- [Description of the task]:
Exact repetition of the data below is required.

Excerpts from a dataset
:::::

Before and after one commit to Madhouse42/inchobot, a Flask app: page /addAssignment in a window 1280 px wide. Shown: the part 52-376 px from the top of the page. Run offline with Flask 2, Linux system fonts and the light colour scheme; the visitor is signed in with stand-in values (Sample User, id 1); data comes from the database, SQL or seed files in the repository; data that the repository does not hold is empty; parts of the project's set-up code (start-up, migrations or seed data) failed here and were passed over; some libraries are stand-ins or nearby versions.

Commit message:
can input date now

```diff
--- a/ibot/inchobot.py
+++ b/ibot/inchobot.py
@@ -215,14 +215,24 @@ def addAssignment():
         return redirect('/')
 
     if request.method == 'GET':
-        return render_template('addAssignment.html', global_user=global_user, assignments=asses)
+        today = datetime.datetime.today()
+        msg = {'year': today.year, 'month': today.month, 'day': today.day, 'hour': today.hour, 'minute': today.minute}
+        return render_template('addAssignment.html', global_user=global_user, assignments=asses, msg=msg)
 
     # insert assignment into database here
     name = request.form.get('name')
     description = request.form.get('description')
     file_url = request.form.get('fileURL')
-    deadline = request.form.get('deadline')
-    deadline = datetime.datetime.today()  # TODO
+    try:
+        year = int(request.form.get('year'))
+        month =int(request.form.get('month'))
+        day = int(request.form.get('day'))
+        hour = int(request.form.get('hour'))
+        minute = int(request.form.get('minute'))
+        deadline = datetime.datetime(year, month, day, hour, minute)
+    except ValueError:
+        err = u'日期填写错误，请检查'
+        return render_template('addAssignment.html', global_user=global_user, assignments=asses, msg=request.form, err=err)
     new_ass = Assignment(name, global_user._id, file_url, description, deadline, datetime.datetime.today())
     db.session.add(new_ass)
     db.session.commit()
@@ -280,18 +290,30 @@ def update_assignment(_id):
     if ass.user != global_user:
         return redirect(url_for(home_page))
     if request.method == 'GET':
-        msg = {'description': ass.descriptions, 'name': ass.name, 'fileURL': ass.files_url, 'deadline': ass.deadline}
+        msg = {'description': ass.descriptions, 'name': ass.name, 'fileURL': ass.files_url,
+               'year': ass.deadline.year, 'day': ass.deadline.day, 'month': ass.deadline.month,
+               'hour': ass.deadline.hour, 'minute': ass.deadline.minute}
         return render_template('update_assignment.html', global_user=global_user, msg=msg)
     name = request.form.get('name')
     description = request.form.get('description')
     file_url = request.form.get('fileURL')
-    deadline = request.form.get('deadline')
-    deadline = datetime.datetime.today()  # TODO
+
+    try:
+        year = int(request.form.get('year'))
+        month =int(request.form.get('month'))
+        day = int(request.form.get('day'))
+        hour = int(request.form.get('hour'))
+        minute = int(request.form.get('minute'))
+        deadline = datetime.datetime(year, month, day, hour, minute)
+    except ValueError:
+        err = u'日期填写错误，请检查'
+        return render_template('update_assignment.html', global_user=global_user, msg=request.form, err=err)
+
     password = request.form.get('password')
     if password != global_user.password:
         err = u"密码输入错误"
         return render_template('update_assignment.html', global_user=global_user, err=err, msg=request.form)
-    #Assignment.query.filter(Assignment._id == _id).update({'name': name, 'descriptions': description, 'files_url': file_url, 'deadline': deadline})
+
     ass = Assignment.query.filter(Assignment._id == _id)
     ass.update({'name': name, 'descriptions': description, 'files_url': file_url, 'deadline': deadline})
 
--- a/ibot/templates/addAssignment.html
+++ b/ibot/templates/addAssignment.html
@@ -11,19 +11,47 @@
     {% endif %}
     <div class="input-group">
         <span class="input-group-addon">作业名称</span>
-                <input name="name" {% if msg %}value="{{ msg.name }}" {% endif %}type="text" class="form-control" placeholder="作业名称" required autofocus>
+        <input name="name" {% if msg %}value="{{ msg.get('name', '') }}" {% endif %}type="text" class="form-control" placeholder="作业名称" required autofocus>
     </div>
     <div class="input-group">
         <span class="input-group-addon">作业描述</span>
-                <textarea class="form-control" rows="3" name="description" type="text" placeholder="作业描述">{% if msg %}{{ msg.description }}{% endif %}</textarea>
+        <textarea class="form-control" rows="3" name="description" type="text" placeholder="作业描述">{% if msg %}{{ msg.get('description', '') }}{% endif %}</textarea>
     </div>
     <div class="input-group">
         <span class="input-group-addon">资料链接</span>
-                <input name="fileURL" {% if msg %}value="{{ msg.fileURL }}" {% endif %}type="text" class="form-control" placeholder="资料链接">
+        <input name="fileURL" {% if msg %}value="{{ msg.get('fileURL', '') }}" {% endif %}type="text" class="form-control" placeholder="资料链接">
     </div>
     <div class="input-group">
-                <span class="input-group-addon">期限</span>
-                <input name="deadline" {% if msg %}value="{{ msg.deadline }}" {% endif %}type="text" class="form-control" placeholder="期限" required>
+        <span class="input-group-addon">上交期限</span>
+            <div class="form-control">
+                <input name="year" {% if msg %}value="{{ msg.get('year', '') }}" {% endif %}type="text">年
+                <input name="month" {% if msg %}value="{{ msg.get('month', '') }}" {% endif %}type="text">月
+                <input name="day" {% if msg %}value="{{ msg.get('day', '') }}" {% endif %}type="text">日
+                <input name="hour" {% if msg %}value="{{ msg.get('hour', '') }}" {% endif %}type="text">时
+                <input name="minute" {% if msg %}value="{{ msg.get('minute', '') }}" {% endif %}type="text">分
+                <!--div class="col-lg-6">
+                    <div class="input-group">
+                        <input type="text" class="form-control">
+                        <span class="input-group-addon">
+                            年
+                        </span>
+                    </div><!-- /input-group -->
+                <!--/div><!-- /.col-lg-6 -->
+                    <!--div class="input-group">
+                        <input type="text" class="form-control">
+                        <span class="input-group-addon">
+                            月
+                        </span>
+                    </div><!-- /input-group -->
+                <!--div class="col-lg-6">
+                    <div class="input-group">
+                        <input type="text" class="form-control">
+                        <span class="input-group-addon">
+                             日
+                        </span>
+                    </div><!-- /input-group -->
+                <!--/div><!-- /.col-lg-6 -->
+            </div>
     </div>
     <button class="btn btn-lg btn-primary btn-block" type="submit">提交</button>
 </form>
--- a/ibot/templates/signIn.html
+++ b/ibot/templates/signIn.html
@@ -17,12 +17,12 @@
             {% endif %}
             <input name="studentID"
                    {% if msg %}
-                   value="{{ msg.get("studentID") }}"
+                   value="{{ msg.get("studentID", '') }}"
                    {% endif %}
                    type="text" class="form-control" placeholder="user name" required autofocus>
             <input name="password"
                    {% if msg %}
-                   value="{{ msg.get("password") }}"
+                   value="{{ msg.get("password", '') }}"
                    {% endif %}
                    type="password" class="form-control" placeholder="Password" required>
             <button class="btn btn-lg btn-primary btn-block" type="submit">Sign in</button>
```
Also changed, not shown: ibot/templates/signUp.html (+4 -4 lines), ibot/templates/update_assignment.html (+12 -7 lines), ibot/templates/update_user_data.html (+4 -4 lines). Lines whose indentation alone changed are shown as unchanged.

:::::

- [Output of the exercise]:
Before and after one commit to Madhouse42/inchobot, a Flask app: page /addAssignment in a window 1280 px wide. Shown: the part 52-376 px from the top of the page. Run offline with Flask 2, Linux system fonts and the light colour scheme; the visitor is signed in with stand-in values (Sample User, id 1); data comes from the database, SQL or seed files in the repository; data that the repository does not hold is empty; parts of the project's set-up code (start-up, migrations or seed data) failed here and were passed over; some libraries are stand-ins or nearby versions.

Commit message:
can input date now

```diff
--- a/ibot/inchobot.py
+++ b/ibot/inchobot.py
@@ -215,14 +215,24 @@ def addAssignment():
         return redirect('/')
 
     if request.method == 'GET':
-        return render_template('addAssignment.html', global_user=global_user, assignments=asses)
+        today = datetime.datetime.today()
+        msg = {'year': today.year, 'month': today.month, 'day': today.day, 'hour': today.hour, 'minute': today.minute}
+        return render_template('addAssignment.html', global_user=global_user, assignments=asses, msg=msg)
 
     # insert assignment into database here
     name = request.form.get('name')
     description = request.form.get('description')
     file_url = request.form.get('fileURL')
-    deadline = request.form.get('deadline')
-    deadline = datetime.datetime.today()  # TODO
+    try:
+        year = int(request.form.get('year'))
+        month =int(request.form.get('month'))
+        day = int(request.form.get('day'))
+        hour = int(request.form.get('hour'))
+        minute = int(request.form.get('minute'))
+        deadline = datetime.datetime(year, month, day, hour, minute)
+    except ValueError:
+        err = u'日期填写错误，请检查'
+        return render_template('addAssignment.html', global_user=global_user, assignments=asses, msg=request.form, err=err)
     new_ass = Assignment(name, global_user._id, file_url, description, deadline, datetime.datetime.today())
     db.session.add(new_ass)
     db.session.commit()
@@ -280,18 +290,30 @@ def update_assignment(_id):
     if ass.user != global_user:
         return redirect(url_for(home_page))
     if request.method == 'GET':
-        msg = {'description': ass.descriptions, 'name': ass.name, 'fileURL': ass.files_url, 'deadline': ass.deadline}
+        msg = {'description': ass.descriptions, 'name': ass.name, 'fileURL': ass.files_url,
+               'year': ass.deadline.year, 'day': ass.deadline.day, 'month': ass.deadline.month,
+               'hour': ass.deadline.hour, 'minute': ass.deadline.minute}
         return render_template('update_assignment.html', global_user=global_user, msg=msg)
     name = request.form.get('name')
     description = request.form.get('description')
     file_url = request.form.get('fileURL')
-    deadline = request.form.get('deadline')
-    deadline = datetime.datetime.today()  # TODO
+
+    try:
+        year = int(request.form.get('year'))
+        month =int(request.form.get('month'))
+        day = int(request.form.get('day'))
+        hour = int(request.form.get('hour'))
+        minute = int(request.form.get('minute'))
+        deadline = datetime.datetime(year, month, day, hour, minute)
+    except ValueError:
+        err = u'日期填写错误，请检查'
+        return render_template('update_assignment.html', global_user=global_user, msg=request.form, err=err)
+
     password = request.form.get('password')
     if password != global_user.password:
         err = u"密码输入错误"
         return render_template('update_assignment.html', global_user=global_user, err=err, msg=request.form)
-    #Assignment.query.filter(Assignment._id == _id).update({'name': name, 'descriptions': description, 'files_url': file_url, 'deadline': deadline})
+
     ass = Assignment.query.filter(Assignment._id == _id)
     ass.update({'name': name, 'descriptions': description, 'files_url': file_url, 'deadline': deadline})
 
--- a/ibot/templates/addAssignment.html
+++ b/ibot/templates/addAssignment.html
@@ -11,19 +11,47 @@
     {% endif %}
     <div class="input-group">
         <span class="input-group-addon">作业名称</span>
-                <input name="name" {% if msg %}value="{{ msg.name }}" {% endif %}type="text" class="form-control" placeholder="作业名称" required autofocus>
+        <input name="name" {% if msg %}value="{{ msg.get('name', '') }}" {% endif %}type="text" class="form-control" placeholder="作业名称" required autofocus>
     </div>
     <div class="input-group">
         <span class="input-group-addon">作业描述</span>
-                <textarea class="form-control" rows="3" name="description" type="text" placeholder="作业描述">{% if msg %}{{ msg.description }}{% endif %}</textarea>
+        <textarea class="form-control" rows="3" name="description" type="text" placeholder="作业描述">{% if msg %}{{ msg.get('description', '') }}{% endif %}</textarea>
     </div>
     <div class="input-group">
         <span class="input-group-addon">资料链接</span>
-                <input name="fileURL" {% if msg %}value="{{ msg.fileURL }}" {% endif %}type="text" class="form-control" placeholder="资料链接">
+        <input name="fileURL" {% if msg %}value="{{ msg.get('fileURL', '') }}" {% endif %}type="text" class="form-control" placeholder="资料链接">
     </div>
     <div class="input-group">
-                <span class="input-group-addon">期限</span>
-                <input name="deadline" {% if msg %}value="{{ msg.deadline }}" {% endif %}type="text" class="form-control" placeholder="期限" required>
+        <span class="input-group-addon">上交期限</span>
+            <div class="form-control">
+                <input name="year" {% if msg %}value="{{ msg.get('year', '') }}" {% endif %}type="text">年
+                <input name="month" {% if msg %}value="{{ msg.get('month', '') }}" {% endif %}type="text">月
+                <input name="day" {% if msg %}value="{{ msg.get('day', '') }}" {% endif %}type="text">日
+                <input name="hour" {% if msg %}value="{{ msg.get('hour', '') }}" {% endif %}type="text">时
+                <input name="minute" {% if msg %}value="{{ msg.get('minute', '') }}" {% endif %}type="text">分
+                <!--div class="col-lg-6">
+                    <div class="input-group">
+                        <input type="text" class="form-control">
+                        <span class="input-group-addon">
+                            年
+                        </span>
+                    </div><!-- /input-group -->
+                <!--/div><!-- /.col-lg-6 -->
+                    <!--div class="input-group">
+                        <input type="text" class="form-control">
+                        <span class="input-group-addon">
+                            月
+                        </span>
+                    </div><!-- /input-group -->
+                <!--div class="col-lg-6">
+                    <div class="input-group">
+                        <input type="text" class="form-control">
+                        <span class="input-group-addon">
+                             日
+                        </span>
+                    </div><!-- /input-group -->
+                <!--/div><!-- /.col-lg-6 -->
+            </div>
     </div>
     <button class="btn btn-lg btn-primary btn-block" type="submit">提交</button>
 </form>
--- a/ibot/templates/signIn.html
+++ b/ibot/templates/signIn.html
@@ -17,12 +17,12 @@
             {% endif %}
             <input name="studentID"
                    {% if msg %}
-                   value="{{ msg.get("studentID") }}"
+                   value="{{ msg.get("studentID", '') }}"
                    {% endif %}
                    type="text" class="form-control" placeholder="user name" required autofocus>
             <input name="password"
                    {% if msg %}
-                   value="{{ msg.get("password") }}"
+                   value="{{ msg.get("password", '') }}"
                    {% endif %}
                    type="password" class="form-control" placeholder="Password" required>
             <button class="btn btn-lg btn-primary btn-block" type="submit">Sign in</button>
```
Also changed, not shown: ibot/templates/signUp.html (+4 -4 lines), ibot/templates/update_assignment.html (+12 -7 lines), ibot/templates/update_user_data.html (+4 -4 lines). Lines whose indentation alone changed are shown as unchanged.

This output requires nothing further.